=== Information ===
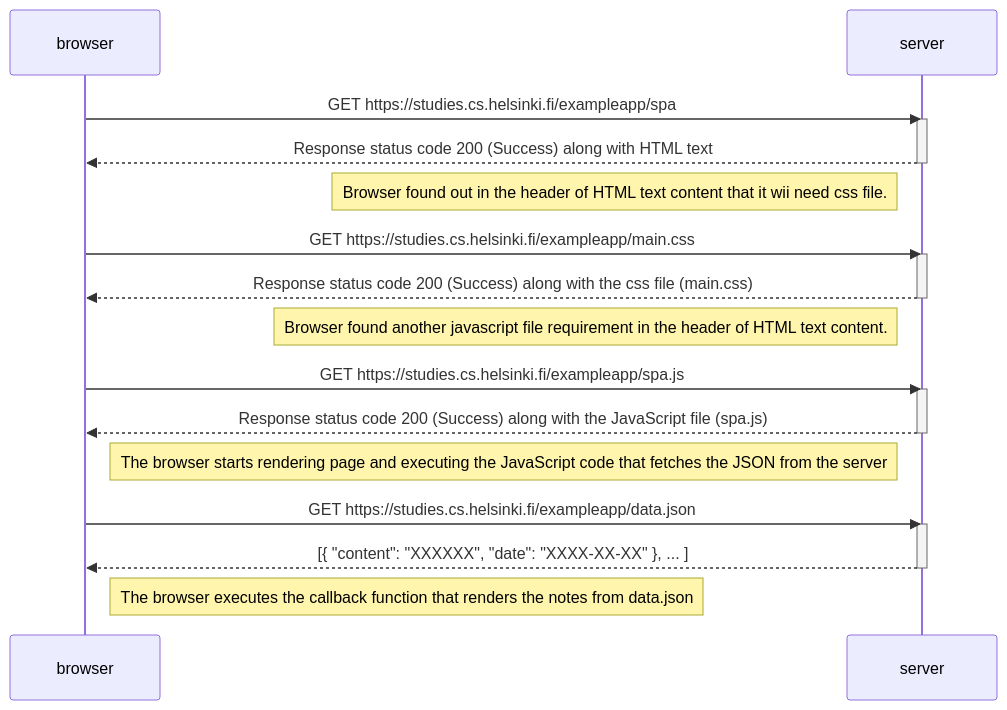
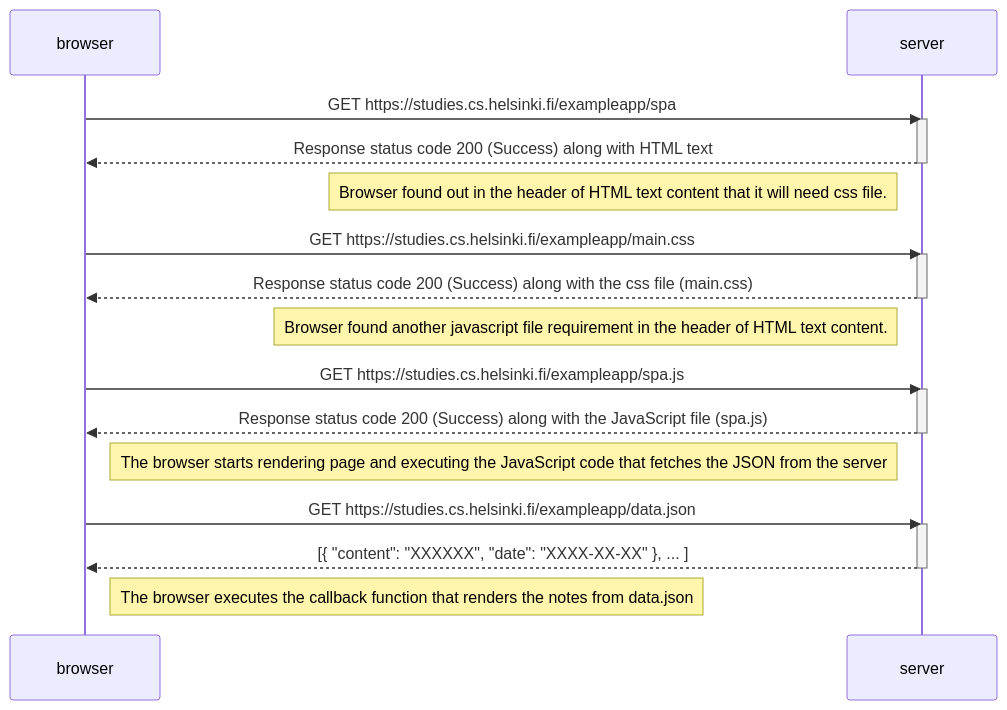
One commit to rsongphon/FullStackOpen-2024 changed the diagram in part0/0.5-Single-page-app-diagram.md. Above: the diagram before and after it, drawn with Mermaid.

Commit message:
part0 excercise0.5

````diff
--- a/part0/0.5-Single-page-app-diagram.md
+++ b/part0/0.5-Single-page-app-diagram.md
@@ -1,32 +1,32 @@
 ```mermaid
 sequenceDiagram
     participant browser
     participant server
 
     
     browser->>server: GET https://studies.cs.helsinki.fi/exampleapp/spa
     activate server
     server-->>browser: Response status code 200 (Success) along with HTML text
     deactivate server
-    Note left of server : Browser found out in the header of HTML text content that it wii need css file.
+    Note left of server : Browser found out in the header of HTML text content that it will need css file.
 
     browser->>server: GET https://studies.cs.helsinki.fi/exampleapp/main.css
     activate server
     server-->>browser:  Response status code 200 (Success) along with the css file (main.css)
     deactivate server
 		Note left of server : Browser found another javascript file requirement in the header of HTML text content.
 
     browser->>server: GET https://studies.cs.helsinki.fi/exampleapp/spa.js
     activate server
     server-->>browser: Response status code 200 (Success) along with  the JavaScript file (spa.js)
     deactivate server
 
     Note right of browser: The browser starts rendering page and executing the JavaScript code that fetches the JSON from the server
 
     browser->>server: GET https://studies.cs.helsinki.fi/exampleapp/data.json
     activate server
     server-->>browser: [{ "content": "XXXXXX", "date": "XXXX-XX-XX" }, ... ]
     deactivate server
 
     Note right of browser: The browser executes the callback function that renders the notes from data.json
 ```
````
===
[Goal of the exercise]: From the data above, count the lines that hold the string "along". Reply with only that number.

[Your solution]: 3